Like several cases we have seen over the years, North Carolina resident Felicia Gibson was arrested for video recording a traffic stop from her front yard.
Salisbury Police Sgt. Mark Hunter even went as far as chasing Gibson inside her home where he arrested her for resisting arrest.
And when Gibson took the case to trial, Judge Beth Dixon further pissed on the Constitution by convicting her.
The story struck such a nerve with me that I launched an online drive to derail her re-election campaign in 2010, which included several blog posts, localized online ads as well as a Facebook page that still ranks in the top three when you Google “Judge Beth Dixon.”
The PINAC Wrath was so strong that she was forced to delete her campaign Facebook page as I wrote back then:
An onslaught of criticism on that page, much of it from Photography is Not a Crime readers, forced her to delete the page entirely on Tuesday.
At first she tried to keep up with the comments by deleting them every few hours.
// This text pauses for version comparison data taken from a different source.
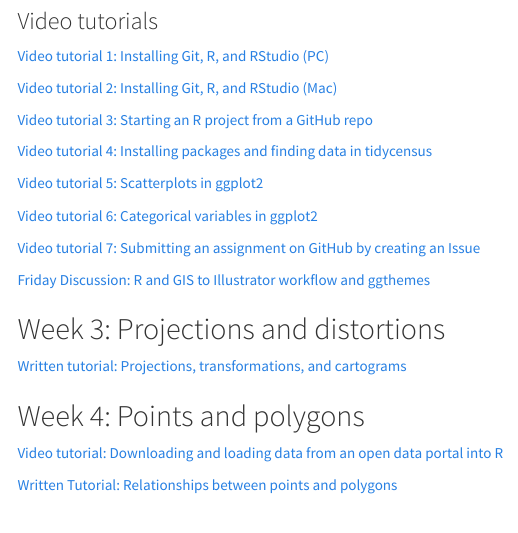
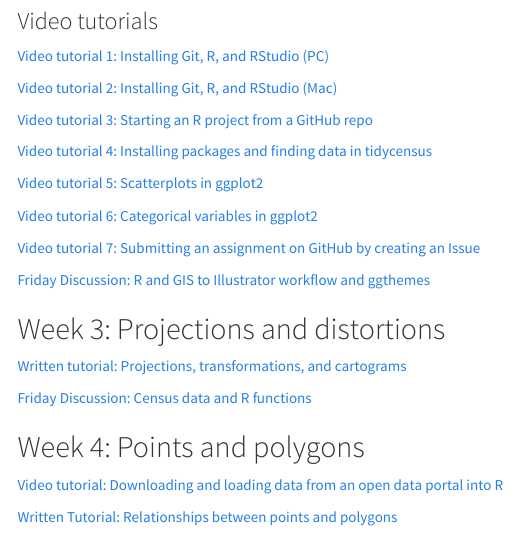
Before and after one commit to VIS-2129-F2020/tutorials, an R Markdown document (index.Rmd): the page in a window 1100 px wide, from 400 px down. Rendered offline with R 4.5, knitr and Pandoc, with nearby package versions; menus at the side of the page are left out.

Commit message:
Update index.Rmd

```diff
--- a/index.Rmd
+++ b/index.Rmd
@@ -42,6 +42,8 @@
 
 [Written tutorial: Projections, transformations, and cartograms](https://vis-2129-f2020.github.io/tutorials/Week3){target="_blank"}
 
+[Friday Discussion: Census data and R functions](https://harvard.zoom.us/rec/play/aJNMgFVe6w7GXFgvV8ITrDCC4QCzoC9dac5GaupNLNfKg-yDYgtDe9W3WcwZQyKQcnV6dDVpS8HGjgkL.j75Zv60iwUPiYjxz?autoplay=true&startTime=1600434385000){target="_blank"}
+
 ## Week 4: Points and polygons
 
 [Video tutorial: Downloading and loading data from an open data portal into R](https://harvard.zoom.us/rec/share/bwcxR8_MCa8zDh0Wp07W9v8AF5kTSi3wVre_tbqeQkPP8P19BbgSWese-1NdlxQ.OjMA6BPxeSnwHNQ-?startTime=1600374226000){target="_blank}
```
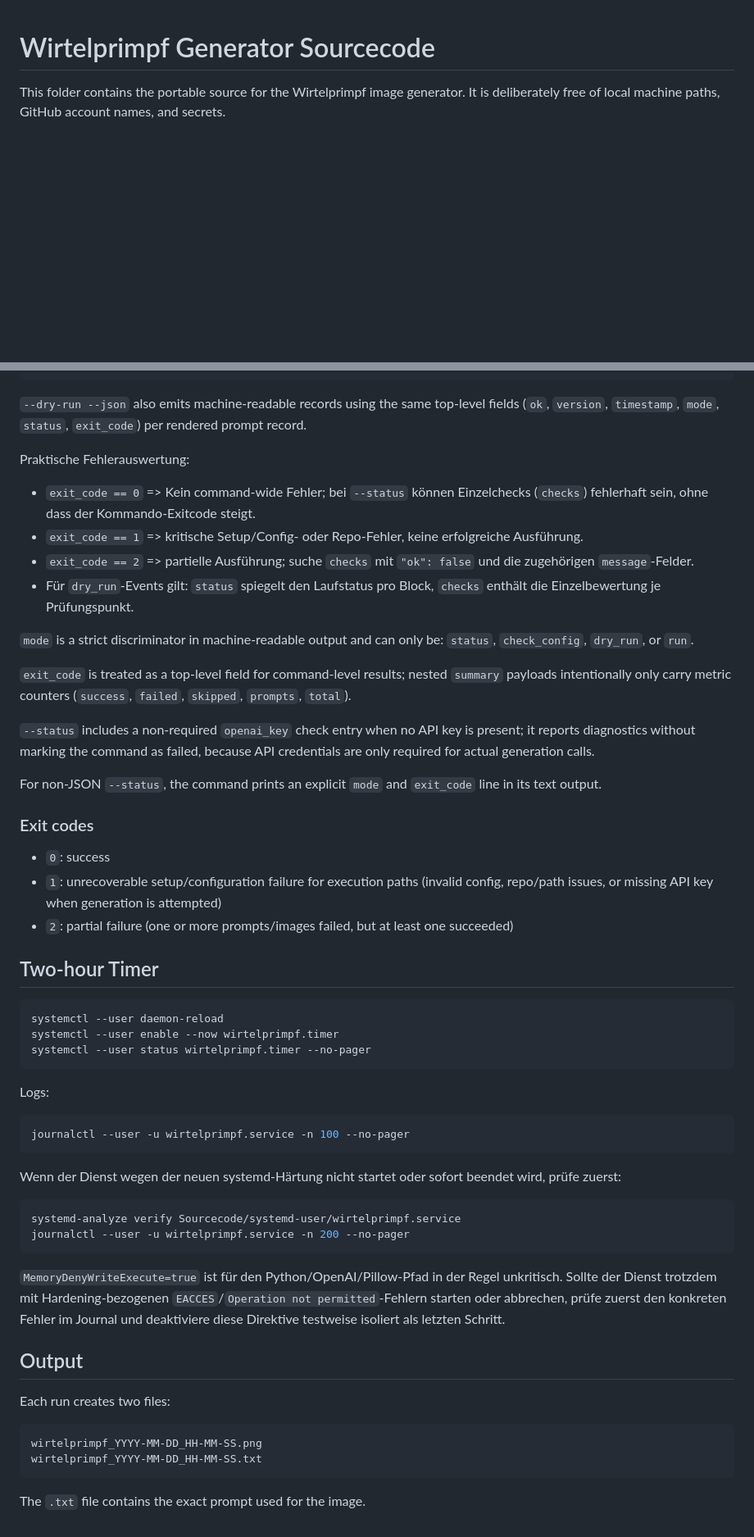
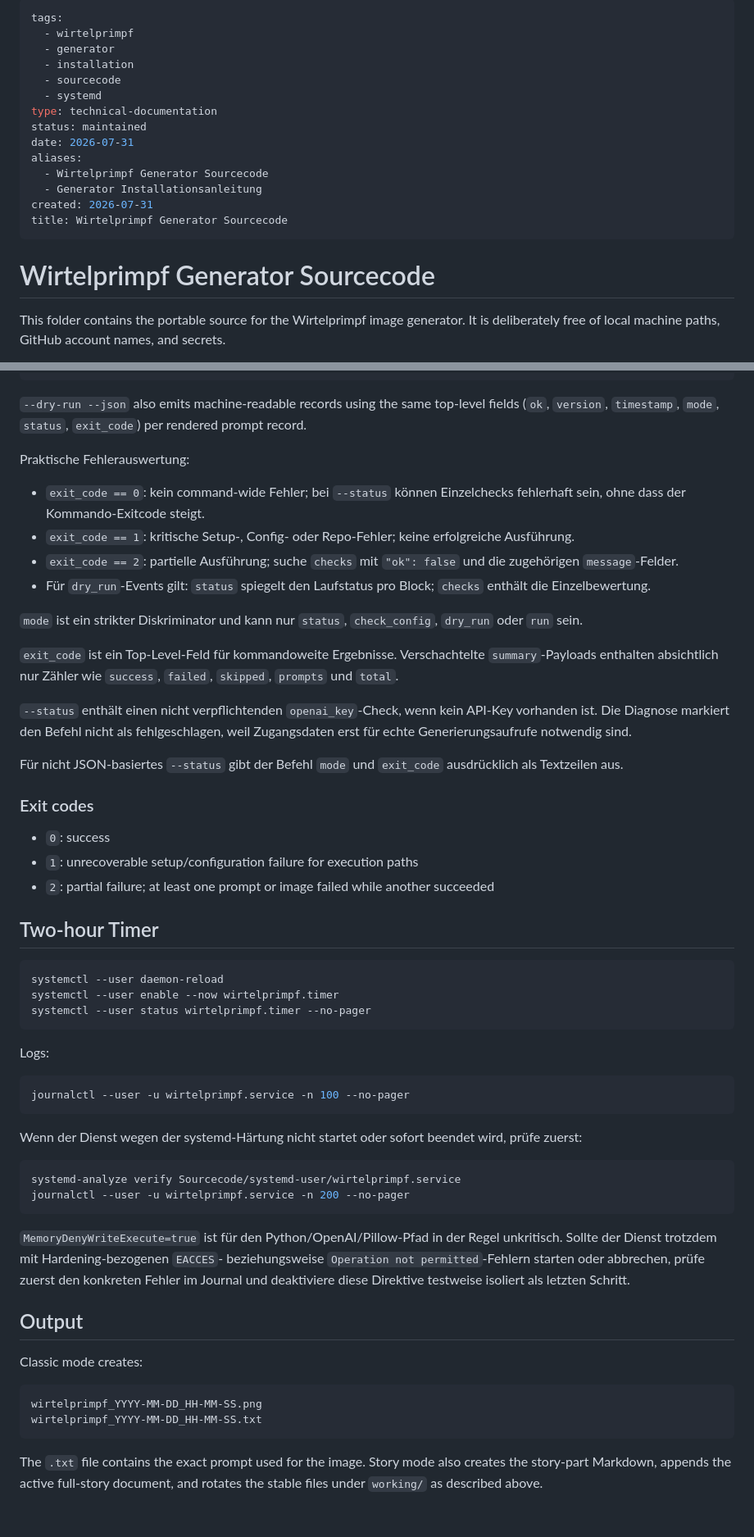
Before and after one commit to H234598/Wirtelprimpf-generator, a Markdown page: Sourcecode/README.md, 2 parts joined by grey strips. Shown at 82% size. Rendered like a GitHub page; blank space fills up the shorter version.

````diff
--- a/Sourcecode/README.md
+++ b/Sourcecode/README.md
@@ -1,3 +1,20 @@
+---
+tags:
+  - wirtelprimpf
+  - generator
+  - installation
+  - sourcecode
+  - systemd
+type: technical-documentation
+status: maintained
+date: 2026-07-31
+aliases:
+  - Wirtelprimpf Generator Sourcecode
+  - Generator Installationsanleitung
+created: 2026-07-31
+title: Wirtelprimpf Generator Sourcecode
+---
+
 # Wirtelprimpf Generator Sourcecode
 
 This folder contains the portable source for the Wirtelprimpf image generator.
@@ -393,35 +464,35 @@ The JSON form can be used for automation and is emitted as one compact object pe
 ```
 
 `--dry-run --json` also emits machine-readable records using the same top-level
-fields (`ok`, `version`, `timestamp`, `mode`, `status`, `exit_code`) per rendered prompt
-record.
+fields (`ok`, `version`, `timestamp`, `mode`, `status`, `exit_code`) per rendered
+prompt record.
 
 Praktische Fehlerauswertung:
 
-- `exit_code == 0` => Kein command-wide Fehler; bei `--status` können Einzelchecks (`checks`) fehlerhaft sein, ohne dass der Kommando-Exitcode steigt.
-- `exit_code == 1` => kritische Setup/Config- oder Repo-Fehler, keine erfolgreiche Ausführung.
-- `exit_code == 2` => partielle Ausführung; suche `checks` mit `"ok": false` und die zugehörigen `message`-Felder.
-- Für `dry_run`-Events gilt: `status` spiegelt den Laufstatus pro Block, `checks` enthält die Einzelbewertung je Prüfungspunkt.
+- `exit_code == 0`: kein command-wide Fehler; bei `--status` können Einzelchecks fehlerhaft sein, ohne dass der Kommando-Exitcode steigt.
+- `exit_code == 1`: kritische Setup-, Config- oder Repo-Fehler; keine erfolgreiche Ausführung.
+- `exit_code == 2`: partielle Ausführung; suche `checks` mit `"ok": false` und die zugehörigen `message`-Felder.
+- Für `dry_run`-Events gilt: `status` spiegelt den Laufstatus pro Block; `checks` enthält die Einzelbewertung.
 
-`mode` is a strict discriminator in machine-readable output and can only be:
-`status`, `check_config`, `dry_run`, or `run`.
+`mode` ist ein strikter Diskriminator und kann nur `status`, `check_config`,
+`dry_run` oder `run` sein.
 
-`exit_code` is treated as a top-level field for command-level results; nested
-`summary` payloads intentionally only carry metric counters (`success`, `failed`,
-`skipped`, `prompts`, `total`).
+`exit_code` ist ein Top-Level-Feld für kommandoweite Ergebnisse. Verschachtelte
+`summary`-Payloads enthalten absichtlich nur Zähler wie `success`, `failed`,
+`skipped`, `prompts` und `total`.
 
-`--status` includes a non-required `openai_key` check entry when no API key is
-present; it reports diagnostics without marking the command as failed, because API
-credentials are only required for actual generation calls.
+`--status` enthält einen nicht verpflichtenden `openai_key`-Check, wenn kein
+API-Key vorhanden ist. Die Diagnose markiert den Befehl nicht als fehlgeschlagen,
+weil Zugangsdaten erst für echte Generierungsaufrufe notwendig sind.
 
-For non-JSON `--status`, the command prints an explicit `mode` and `exit_code`
-line in its text output.
+Für nicht JSON-basiertes `--status` gibt der Befehl `mode` und `exit_code`
+ausdrücklich als Textzeilen aus.
 
 ### Exit codes
 
 - `0`: success
-- `1`: unrecoverable setup/configuration failure for execution paths (invalid config, repo/path issues, or missing API key when generation is attempted)
-- `2`: partial failure (one or more prompts/images failed, but at least one succeeded)
+- `1`: unrecoverable setup/configuration failure for execution paths
+- `2`: partial failure; at least one prompt or image failed while another succeeded
 
 ## Two-hour Timer
 
@@ -437,23 +508,29 @@ Logs:
 journalctl --user -u wirtelprimpf.service -n 100 --no-pager
 ```
 
-Wenn der Dienst wegen der neuen systemd-Härtung nicht startet oder sofort beendet wird, prüfe zuerst:
+Wenn der Dienst wegen der systemd-Härtung nicht startet oder sofort beendet
+wird, prüfe zuerst:
 
 ```bash
 systemd-analyze verify Sourcecode/systemd-user/wirtelprimpf.service
 journalctl --user -u wirtelprimpf.service -n 200 --no-pager
 ```
 
-`MemoryDenyWriteExecute=true` ist für den Python/OpenAI/Pillow-Pfad in der Regel unkritisch.
-Sollte der Dienst trotzdem mit Hardening-bezogenen `EACCES`/`Operation not permitted`-Fehlern starten oder abbrechen, prüfe zuerst den konkreten Fehler im Journal und deaktiviere diese Direktive testweise isoliert als letzten Schritt.
+`MemoryDenyWriteExecute=true` ist für den Python/OpenAI/Pillow-Pfad in der Regel
+unkritisch. Sollte der Dienst trotzdem mit Hardening-bezogenen
+`EACCES`- beziehungsweise `Operation not permitted`-Fehlern starten oder
+abbrechen, prüfe zuerst den konkreten Fehler im Journal und deaktiviere diese
+Direktive testweise isoliert als letzten Schritt.
 
 ## Output
 
-Each run creates two files:
+Classic mode creates:
 
 ```text
 wirtelprimpf_YYYY-MM-DD_HH-MM-SS.png
 wirtelprimpf_YYYY-MM-DD_HH-MM-SS.txt
 ```
 
-The `.txt` file contains the exact prompt used for the image.
+The `.txt` file contains the exact prompt used for the image. Story mode also
+creates the story-part Markdown, appends the active full-story document, and
+rotates the stable files under `working/` as described above.
````
Also changed, not shown: other parts of Sourcecode/README.md (+65 -11 lines).
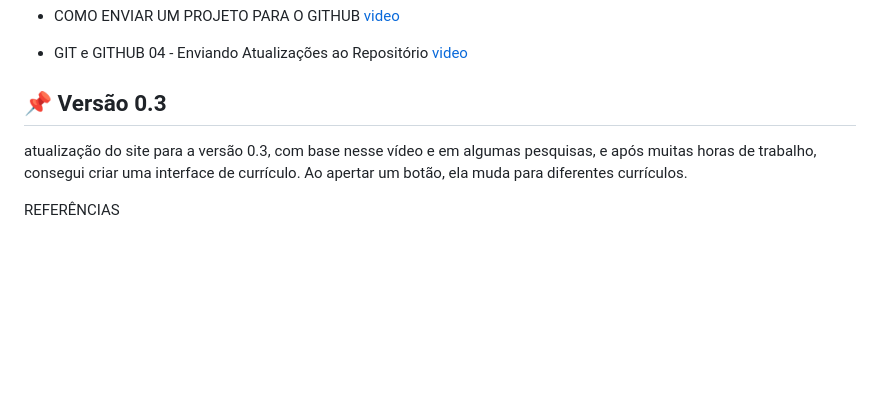
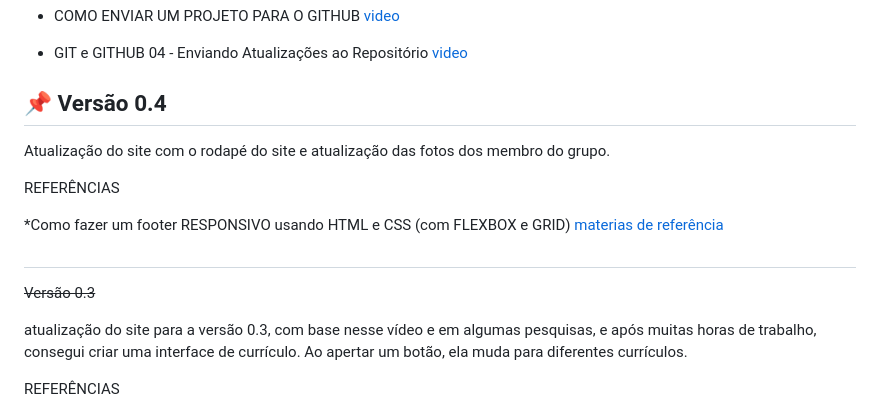
Before and after one commit to Alvaro-Amaral/CDAP-3-PERIODO-FRONT-END, a Markdown page: README.md, the part around the change. Rendered like a GitHub page; blank space fills up the shorter version.

```diff
--- a/README.md
+++ b/README.md
@@ -58,8 +58,16 @@ Controle do DOM para informar ao usuário que o formulário precisa de mais cara
 
 * GIT e GITHUB 04 - Enviando Atualizações ao Repositório [video](https://www.youtube.com/watch?v=EbAyAUOmUBM)
 
-## 📌 Versão 0.3
+## 📌 Versão 0.4
 
+Atualização do site com o rodapé do site e atualização das fotos dos membro do grupo.
+
+REFERÊNCIAS
+
+*Como fazer um footer RESPONSIVO usando HTML e CSS (com FLEXBOX e GRID) [materias de referência](https://www.youtube.com/watch?v=SUFzgCwJZkk)
+##
+
+~~Versão 0.3~~
 
 atualização do site para a versão 0.3, com base nesse vídeo e em algumas pesquisas, e após muitas horas de trabalho, consegui criar uma interface de currículo. Ao apertar um botão, ela muda para diferentes currículos.
 
```
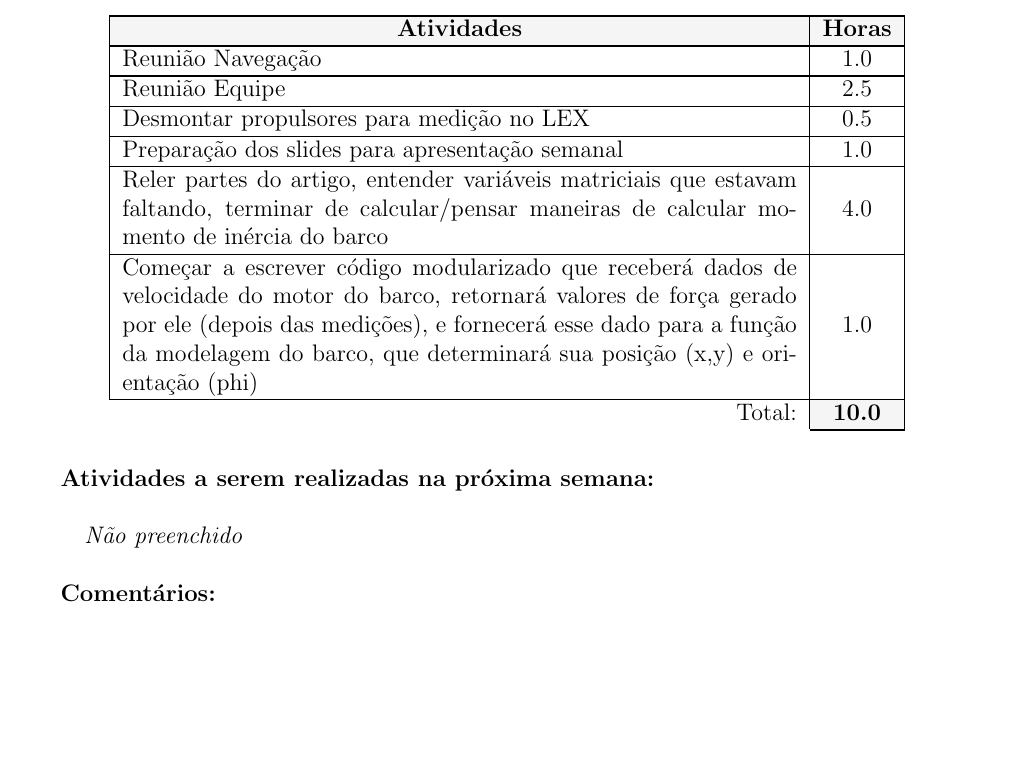
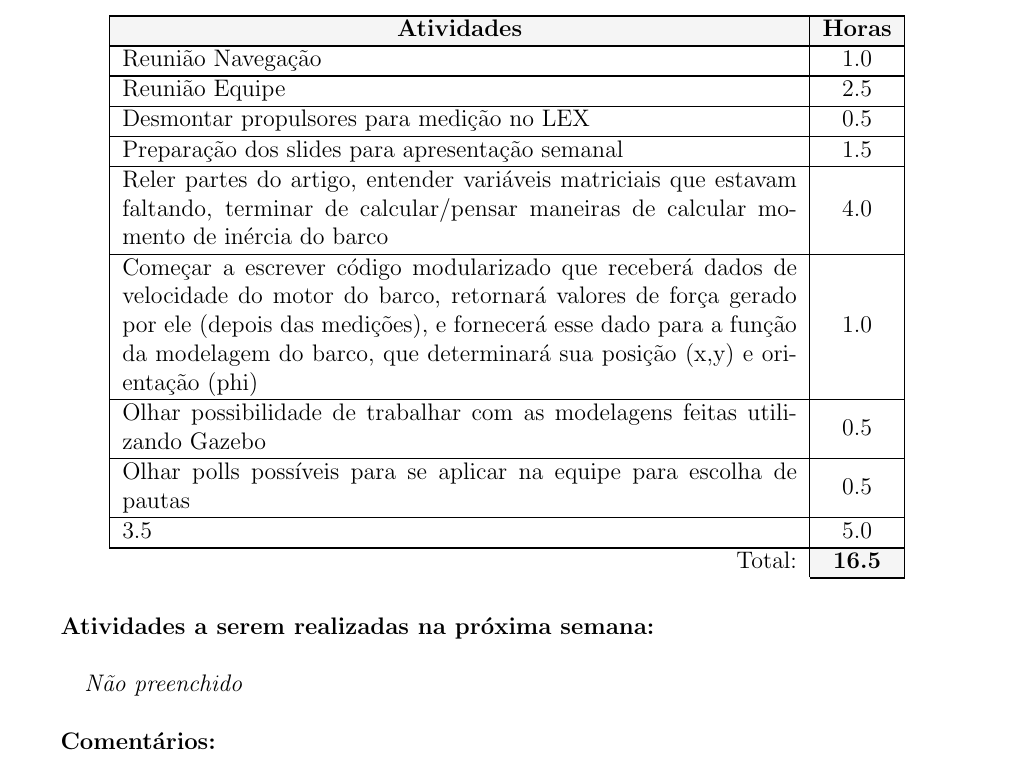
Before and after one commit to UFMG-Autobotz/autobot, a LaTeX document (report/timesheet.tex, which reads report/dados/membros.tex): part of page 12 of 13, cut so that both start at the same text, the shorter picture padded with empty space. Compiled offline with pdfLaTeX.

Commit message:
bot_update

```diff
--- a/report/dados/membros.tex
+++ b/report/dados/membros.tex
@@ -127,9 +127,12 @@
 \tarefas{\hline Reunião Navegação & 1.0 \\
 \hline Reunião Equipe & 2.5 \\
 \hline Desmontar propulsores para medição no LEX & 0.5 \\
-\hline Preparação dos slides para apresentação semanal & 1.0 \\
+\hline Preparação dos slides para apresentação semanal & 1.5 \\
 \hline Reler partes do artigo, entender variáveis matriciais que estavam faltando, terminar de calcular/pensar maneiras de calcular momento de inércia do barco & 4.0 \\
-\hline Começar a escrever código modularizado que receberá dados de velocidade do motor do barco, retornará valores de força gerado por ele (depois das medições), e fornecerá esse dado para a função da modelagem do barco, que determinará sua posição (x,y) e orientação (phi) & 1.0 \\}{10.0}
+\hline Começar a escrever código modularizado que receberá dados de velocidade do motor do barco, retornará valores de força gerado por ele (depois das medições), e fornecerá esse dado para a função da modelagem do barco, que determinará sua posição (x,y) e orientação (phi) & 1.0 \\
+\hline Olhar possibilidade de trabalhar com as modelagens feitas utilizando Gazebo & 0.5 \\
+\hline Olhar polls possíveis para se aplicar na equipe para escolha de pautas & 0.5 \\
+\hline 3.5 & 5.0 \\}{16.5}
 \planos{}
 \comentarios{}
 \end{membro}
```
Also changed, not shown: timesheet/timesheet_34.yaml (+2 -1 lines), timesheet/timesheet_34.pdf.
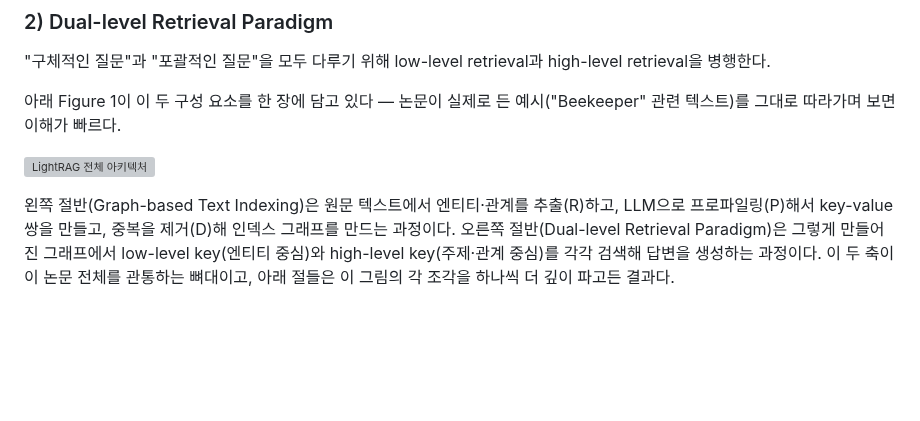
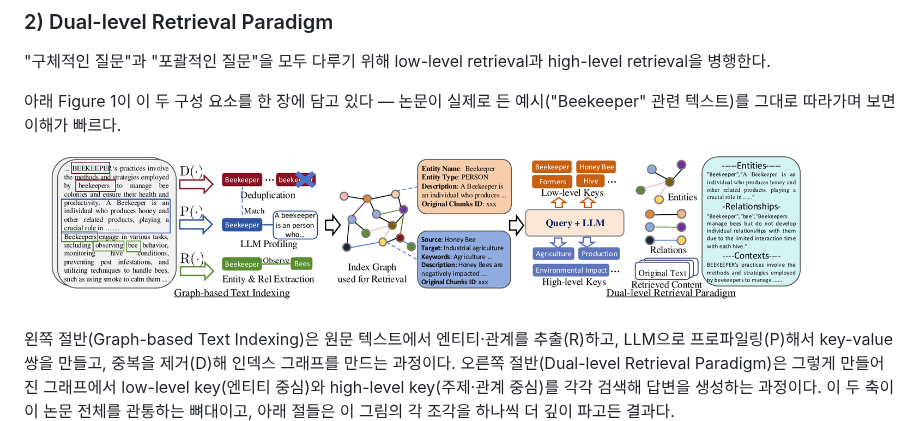
Before and after one commit to IntelligentAgentLab/ReadingResearchPapers, a Markdown page: LightRAG- Simple and Fast Retrieval-Augmented Generation.md, the part around the change. Drawn GitHub-style; blank space fills up the shorter version; grey boxes are pictures that could not be loaded.

```diff
--- a/LightRAG- Simple and Fast Retrieval-Augmented Generation.md
+++ b/LightRAG- Simple and Fast Retrieval-Augmented Generation.md
@@ -23,7 +23,7 @@ LightRAG는 이 문제를 **그래프 구조를 텍스트 인덱싱·검색에
 
 아래 Figure 1이 이 두 구성 요소를 한 장에 담고 있다 — 논문이 실제로 든 예시("Beekeeper" 관련 텍스트)를 그대로 따라가며 보면 이해가 빠르다.
 
-![LightRAG 전체 아키텍처](figure1_lightrag_architecture.png)
+![LightRAG 전체 아키텍처](./LightRAG-figs/figure1_lightrag_architecture.png)
 
 왼쪽 절반(Graph-based Text Indexing)은 원문 텍스트에서 엔티티·관계를 추출(R)하고, LLM으로 프로파일링(P)해서 key-value 쌍을 만들고, 중복을 제거(D)해 인덱스 그래프를 만드는 과정이다. 오른쪽 절반(Dual-level Retrieval Paradigm)은 그렇게 만들어진 그래프에서 low-level key(엔티티 중심)와 high-level key(주제·관계 중심)를 각각 검색해 답변을 생성하는 과정이다. 이 두 축이 이 논문 전체를 관통하는 뼈대이고, 아래 절들은 이 그림의 각 조각을 하나씩 더 깊이 파고든 결과다.
 
```
Also changed, not shown: TimeXer- Empowering Transformers for Time Series Forecasting with Exogenous Variables.md (+2 -2 lines), Towards a General Time Series Anomaly Detector with Adaptive Bottlenecks and Dual Adversarial Decoders.md (+2 -1 lines), DADA-figs/dada.png (added).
Then she tried to disable comments to her wall.
But that still allowed comments on her previous posts.
Finally, she just deleted the page altogether – exactly 24 hours after I launched the Defeat Beth Dixon on Rowan County District Court Judge Facebook page – and 11 days after she convicted Felicia Gibson for resisting arrest.
My efforts failed as Dixon was reelected anyway.
Story continues below... really.
But late last year, Gibson redeemed herself by winning a $25,000 settlement after she had her conviction reversed upon appeal.
The story was reported last month in the Salisbury Post:
Rowan District Court Judge Beth Dixon convicted Gibson of resisting an officer in 2010, saying she had interfered with Hunter’s ability to do his job. That conviction was erased in January in superior court.
“After a thorough review of the evidence and relevant case law and after considering the circumstances surrounding the civil settlement between the Salisbury Police Department and the Defendant, the State is dismissing this charge in the interests of justice,” a dismissal notice signed by prosecutor Seth Banks said.
The only unfortunate thing is that Dixon and Hunter are not forced to foot the costs of the settlement.